2) Write the graphics directly in LyX in a language like TikZ. This is more “in-place” in that you don’t have external files to find and manipulate. However, I find TikZ to be quite painful to get right with many re-compilations necessary. If the TikZ document is in place each requires a full compilation of the document. This is hilariously slow when making something like Beamer slides. Further, this totally violates the whole point of WYSIWYG since you’re looking at code, rather than the output.
There are better ways! I’ve wasted countless hours not being aware of these.
First, LyX has a beautiful feature of “preview boxes”. Take the following very simple TikZ code, which just draws a square:
\draw[red] (0,0) -- (0,1);
\draw[green] (0,1) -- (1,1);
\draw[red] (1,1) -- (1,0);
\draw[blue] (1,0) -- (0,0);
Typically, I’d include this in LyX files by inserting a raw tex box:
And then putting the the TikZ code inside:
This is OK, but has the disadvantages from (2) above. The code can be huge, if I have a lot of graphics, I can’t tell what corresponds to what, and I have to do a (slooooooow) recompile of the whole document to see what it looks like.

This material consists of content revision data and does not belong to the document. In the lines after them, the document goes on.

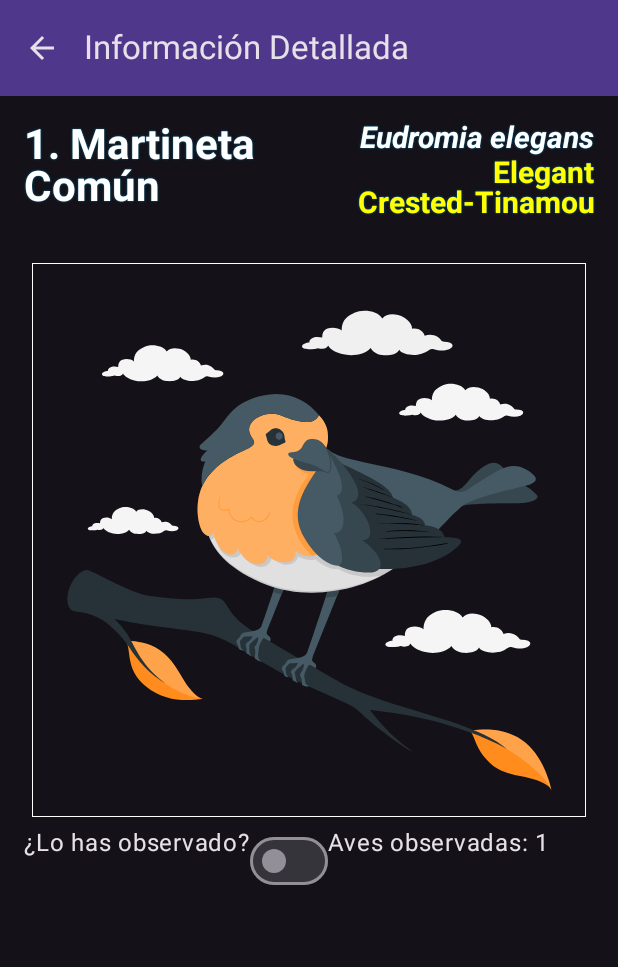
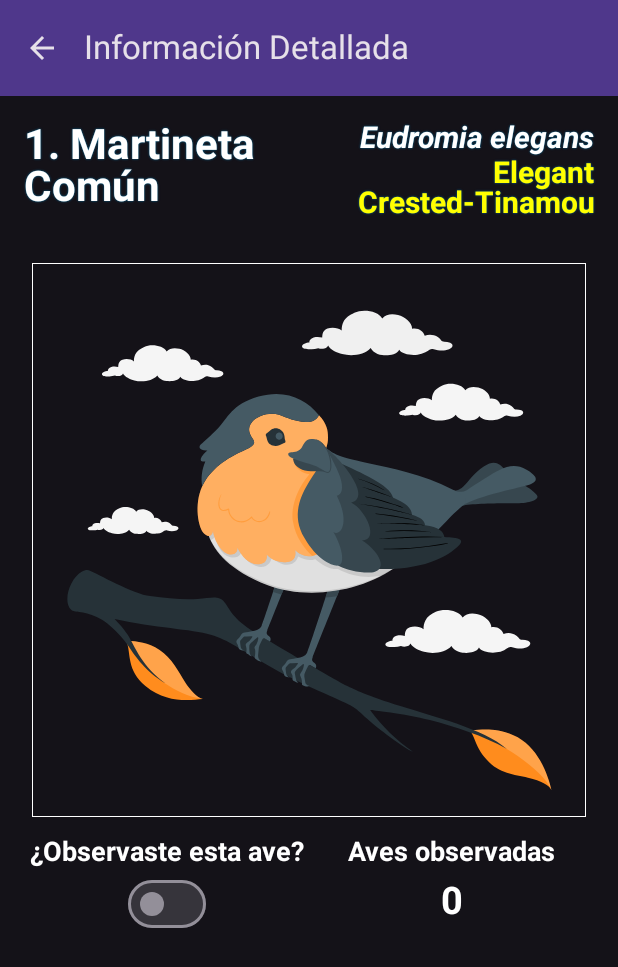
Before and after one commit to PernasA/MyBirdsApp, an Android app built with Jetpack Compose: the BirdsListPage screen opened through its navigation route, after a tap on an icon or button, on a phone screen of 412 x 824 dp. Shown: the top 967 px of the screen. Run offline under Robolectric (Android 15) with nearby library versions, the phone set to English and light mode, and no system bars; our stand-ins replace Room's generated code, livedata-compose.

Commit message:
Checkbox working | Checkbox added to check when a bird was observed.

```diff
--- /dev/null
+++ b/app/src/main/java/com/example/mybirdsapp/models/GlobalCounterBirdsObserved.kt
@@ -0,0 +1,23 @@
+import androidx.lifecycle.LiveData
+import androidx.lifecycle.MutableLiveData
+
+object GlobalCounterBirdsObserved {
+    private val _counter = MutableLiveData(0)
+    val counter: LiveData<Int> get() = _counter
+
+    fun setCounter(value: Int) {
+        _counter.value = value
+    }
+
+    private fun incrementCounter() {
+        _counter.value = (_counter.value ?: 0) + 1
+    }
+
+    fun toggleCounter(isObserved: Boolean) {
+        if (isObserved) {
+            incrementCounter()
+        } else {
+            _counter.value = (_counter.value ?: 0) - 1
+        }
+    }
+}
--- a/app/src/main/java/com/example/mybirdsapp/viewModels/BirdsListViewModel.kt
+++ b/app/src/main/java/com/example/mybirdsapp/viewModels/BirdsListViewModel.kt
@@ -43,6 +43,10 @@ class BirdsListViewModel(
                 listObservedBirds = roomBirdsDao.getAllBirds().first()
                 if (listObservedBirds.isEmpty()){
                     createFileAllBirds(dataBirdsList.size)
+                    GlobalCounterBirdsObserved.setCounter(0)
+                } else {
+                    val quantityBirdsWereObserved = listObservedBirds.count { it.wasObserved }
+                    GlobalCounterBirdsObserved.setCounter(quantityBirdsWereObserved)
                 }
             }
         }
--- a/app/src/main/java/com/example/mybirdsapp/views/BirdDescriptionPage.kt
+++ b/app/src/main/java/com/example/mybirdsapp/views/BirdDescriptionPage.kt
@@ -15,10 +15,10 @@ import androidx.compose.material.icons.Icons
 import androidx.compose.material.icons.filled.Check
 import androidx.compose.material3.Icon
 import androidx.compose.material3.Switch
-import androidx.compose.material3.SwitchDefaults
 import androidx.compose.material3.Text
 import androidx.compose.runtime.Composable
 import androidx.compose.runtime.getValue
+import androidx.compose.runtime.livedata.observeAsState
 import androidx.compose.runtime.mutableStateOf
 import androidx.compose.runtime.remember
 import androidx.compose.runtime.setValue
@@ -59,19 +59,7 @@ fun BirdDescriptionPage(bird: Bird, birdsListViewModel: BirdsListViewModel) {
             contentDescription = stringResource(id = R.string.image_bird_description),
             contentScale = ContentScale.FillWidth
         )
-        Row(
-            modifier = Modifier
-                .fillMaxWidth()
-                .height(90.dp)
-        ) {
-            Text(
-                text = stringResource(R.string.have_you_observed)
-            )
-            SwitchWasObserved(birdsListViewModel, bird.id)
-            Text(
-                text = "${stringResource(R.string.birds_observed)}: ${bird.id}"
-            )
-        }
+        RowCounterObserved(bird, birdsListViewModel)
     }
 }
 
@@ -135,22 +123,77 @@ fun RowNames(bird: Bird, modifier: Modifier) {
 }
 
 @Composable
+fun RowCounterObserved(bird: Bird, birdsListViewModel: BirdsListViewModel) {
+    Row(
+        modifier = Modifier
+            .fillMaxWidth()
+            .height(90.dp)
+            .padding(top = 7.dp)
+    ) {
+        Column(Modifier.weight(1F).align(Alignment.Top)) {
+            Text(
+                text = stringResource(R.string.have_you_observed),
+                style = TextStyle(
+                    fontWeight = FontWeight.Bold,
+                    fontSize = 18.sp,
+                    lineHeight = 18.sp,
+                    letterSpacing = 0.sp,
+                    textAlign = TextAlign.Center,
+                    color = Color.White,
+                ),
+                modifier = Modifier.fillMaxWidth()
+            )
+            SwitchWasObserved(birdsListViewModel, bird.id)
+        }
+        Column(Modifier.weight(1F).align(Alignment.Top)) {
+            Text(
+                text = stringResource(R.string.birds_observed),
+                style = TextStyle(
+                    fontWeight = FontWeight.Bold,
+                    fontSize = 18.sp,
+                    lineHeight = 18.sp,
+                    letterSpacing = 0.sp,
+                    textAlign = TextAlign.Center,
+                    color = Color.White,
+                ),
+                modifier = Modifier.fillMaxWidth()
+            )
+            val counterState by GlobalCounterBirdsObserved.counter.observeAsState(0)
+            Text(
+                text = counterState.toString(),
+                style = TextStyle(
+                    fontWeight = FontWeight.Bold,
+                    fontSize = 25.sp,
+                    lineHeight = 25.sp,
+                    letterSpacing = 0.sp,
+                    textAlign = TextAlign.Center,
+                    color = Color.White,
+                ),
+                modifier = Modifier.fillMaxWidth().padding(top = 7.dp)
+            )
+        }
+    }
+}
+
+@Composable
 fun SwitchWasObserved(birdsListViewModel: BirdsListViewModel, birdId: Int) {
     var checked by remember {
         mutableStateOf(birdsListViewModel.listObservedBirds[birdId-1].wasObserved)
     }
     Switch(
+        modifier = Modifier.fillMaxWidth(),
         checked = checked,
         onCheckedChange = {
             checked = it
             birdsListViewModel.editBirdWasObserved(RoomBird(birdId, checked))
+            GlobalCounterBirdsObserved.toggleCounter(checked)
         },
         thumbContent = if (checked) {
             {
                 Icon(
                     imageVector = Icons.Filled.Check,
                     contentDescription = null,
-                    modifier = Modifier.size(SwitchDefaults.IconSize),
+                    modifier = Modifier.size(20.dp),
                 )
             }
         } else { null }
--- a/app/src/main/java/com/example/mybirdsapp/views/BirdsListPage.kt
+++ b/app/src/main/java/com/example/mybirdsapp/views/BirdsListPage.kt
@@ -12,29 +12,34 @@ import androidx.compose.foundation.layout.fillMaxSize
 import androidx.compose.foundation.layout.fillMaxWidth
 import androidx.compose.foundation.layout.height
 import androidx.compose.foundation.layout.padding
+import androidx.compose.foundation.layout.width
 import androidx.compose.foundation.lazy.LazyColumn
 import androidx.compose.foundation.lazy.items
 import androidx.compose.material3.Card
 import androidx.compose.material3.CardDefaults
+import androidx.compose.material3.Checkbox
+import androidx.compose.material3.CheckboxColors
 import androidx.compose.material3.MaterialTheme
 import androidx.compose.material3.Text
 import androidx.compose.runtime.Composable
+import androidx.compose.runtime.getValue
+import androidx.compose.runtime.mutableStateOf
+import androidx.compose.runtime.remember
+import androidx.compose.runtime.setValue
 import androidx.compose.ui.Alignment
 import androidx.compose.ui.Modifier
 import androidx.compose.ui.graphics.Color
-import androidx.compose.ui.graphics.Shadow
 import androidx.compose.ui.layout.ContentScale
 import androidx.compose.ui.res.painterResource
 import androidx.compose.ui.res.stringResource
 import androidx.compose.ui.text.TextStyle
 import androidx.compose.ui.text.font.FontWeight
 import androidx.compose.ui.text.style.TextAlign
-import androidx.compose.ui.tooling.preview.Preview
 import androidx.compose.ui.unit.dp
 import androidx.compose.ui.unit.sp
 import com.example.mybirdsapp.R
 import com.example.mybirdsapp.models.Bird
-import com.example.mybirdsapp.ui.theme.LightBlueDark
+import com.example.mybirdsapp.models.room.RoomBird
 import com.example.mybirdsapp.viewModels.BirdsListViewModel
 
 @Composable
@@ -52,12 +57,13 @@ fun BirdsListPage(
             Row(
                 modifier = Modifier
                     .fillMaxWidth()
-                    .height(225.dp)
+                    .height(270.dp)
             ) {
                 for (bird in rowBirds) {
                     BirdCard(
                         bird,
                         onBirdClick,
+                        birdsListViewModel,
                         Modifier.weight(1F)
                     )
                 }
@@ -73,6 +79,7 @@ fun BirdsListPage(
 fun BirdCard(
     bird: Bird,
     onBirdClick: (Bird) -> Unit,
+    birdsListViewModel: BirdsListViewModel,
     modifier: Modifier
 ) {
     Card(
@@ -89,50 +96,82 @@ fun BirdCard(
             .clickable(onClick = { onBirdClick(bird) })
     ) {
         Column (
-            modifier.fillMaxSize().align(Alignment.CenterHorizontally)
+            modifier
+                .fillMaxSize()
+                .align(Alignment.CenterHorizontally)
         ) {
             Text(
                 modifier = Modifier
-                    .padding(top = 10.dp, bottom = 4.dp)
-                    .fillMaxWidth(),
+                    .padding(top = 10.dp)
+                    .fillMaxWidth()
+                    .height(50.dp),
                 text = "${bird.id}. ${bird.name}",
                 style = TextStyle(
                     fontWeight = FontWeight.Bold,
                     fontSize = 22.sp,
                     lineHeight = 22.sp,
                     letterSpacing = 0.sp,
-                    shadow = Shadow(LightBlueDark, blurRadius = 1.0f),
                     textAlign = TextAlign.Center,
                     color = Color.Black
-                )
+                ),
+                maxLines = 2
             )
             Image(
                 modifier = Modifier
                     .fillMaxWidth()
-                    .padding(8.dp)
+                    .height(150.dp)//todo:verify
+                    .padding(horizontal = 10.dp)
                     .border(BorderStroke(0.5.dp, Color.Black)),
                 painter = painterResource(id = bird.imageResId),
                 contentDescription = stringResource(id = R.string.image_bird_description),
                 contentScale = ContentScale.FillWidth
             )
+            CardRowCheckBox(
+                birdsListViewModel,
+                bird.id,
+                Modifier.fillMaxWidth().align(Alignment.CenterHorizontally)
+            )
         }
     }
 }
 
-@Preview(showBackground = true)
 @Composable
-fun BirdsListPagePreview() {
-    Row (
-        modifier = Modifier
-            .fillMaxWidth()
-            .height(220.dp)
-    ){
-        BirdCard(
-            bird = Bird(
-                1, "Zorzal colorado", 1, 1, 1, "",
-                "", "", "", R.drawable.orange_bird_draw, false
-            ), {},
-            modifier = Modifier.weight(1F)
+fun CardRowCheckBox(
+    birdsListViewModel: BirdsListViewModel,
+    birdId: Int,
+    modifier: Modifier
+    ) {
+    Row(
+        modifier = modifier
+            .padding(start =  15.dp, top = 10.dp, bottom = 10.dp, end = 10.dp)
+            .height(30.dp),//todo:verify
+        verticalAlignment = Alignment.CenterVertically
+    ) {
+        Text(
+            modifier = Modifier.align(Alignment.CenterVertically),
+            text = stringResource(id = R.string.bird_observed),
+            style = TextStyle(
+                fontWeight = FontWeight.Bold,
+                fontSize = 16.sp,
+                lineHeight = 16.sp,
+                letterSpacing = 0.sp,
+                color = Color.Black
+            )
+        )
+        Spacer(modifier = Modifier.width(8.dp))
+
+        var checked by remember {
+            mutableStateOf(birdsListViewModel.listObservedBirds[birdId-1].wasObserved)
+        }
+        Checkbox(
+            modifier = Modifier.align(Alignment.CenterVertically),
+            checked = checked,
+            onCheckedChange = {
+                checked = it
+                birdsListViewModel.editBirdWasObserved(RoomBird(birdId, checked))
+                GlobalCounterBirdsObserved.toggleCounter(checked)
+
+            }
         )
     }
 }
--- a/app/src/main/java/com/example/mybirdsapp/views/HomePage.kt
+++ b/app/src/main/java/com/example/mybirdsapp/views/HomePage.kt
@@ -62,7 +62,7 @@ fun HomePage(
 fun MyFilledButton(onClick: () -> Unit, buttonText: Int) {
     FilledTonalButton(
         onClick = { onClick() },
-        Modifier.padding(top = 20.dp)
+        Modifier.padding(top = 40.dp)
     ) {
         Text(stringResource(buttonText), fontSize = 30.sp)
     }
--- a/app/src/main/res/values/strings.xml
+++ b/app/src/main/res/values/strings.xml
@@ -4,7 +4,7 @@
     <string name="title_main_page">Aves de las Sierras Centrales de Argentina</string>
     <string name="birds_page_title">Lista de Aves</string>
     <string name="bird_description_page_title">Información Detallada</string>
-    <string name="observation_routes_page_title">Recorridos de observación</string>
+    <string name="observation_routes_page_title">Recorridos</string>
     <string name="about_us_page_title">Sobre nosotros</string>
 
     <string name="app_name">Aves de Merlo</string>
@@ -19,12 +19,12 @@
 
     #Buttons names
     <string name="birds_list">Lista de Aves</string>
-    <string name="observation_routes">Recorridos de observación</string>
+    <string name="observation_routes">Recorridos</string>
     <string name="about_us">Sobre nosotros</string>
 
     #Texts
-    <string name="have_you_observed">¿Lo has observado?</string>
+    <string name="have_you_observed">¿Observaste esta ave?</string>
+    <string name="bird_observed">Ave observada:</string>
     <string name="birds_observed">Aves observadas</string>
 
-
 </resources>
```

However, if you just add a “preview box”:
You get something that looks like this:
So far, so pointless, right? However, when you deselect, LyX shows the graphic in-place:
You can then click on it to expand the code. This solves most of the problems: You can see what you are doing at a glance, and you don’t need to recompile the whole document to do it.
Native SVG support
Newer versions of LyX also natively support SVG files. You first have to create the file externally using something like Inkscape, which itself saves directly to the SVG format. Then, you can include it in LyX by doing Insert->File->External Material:
And then selecting the SVG file:
Again, LyX will show it in-place and (if LyX is configured correctly…) correctly output vector graphics in the final document.
What’s even better is that LyX can automatically open the file in the external editor for you. If you right click, you can “edit externally”:
Then the external editor will automatically open the file. You can then save it with a keystroke and go back to LyX. No hunting around for the file, no cycles of exporting to other formats, and you see exactly what the final output will look like at all stages. You can really tell that LyX was created by people using it themselves.
This one is described well-enough already, but helps a lot in big documents: you can click on a point in a generated .pdf and automatically have LyX sync the editor to the corresponding point in the file.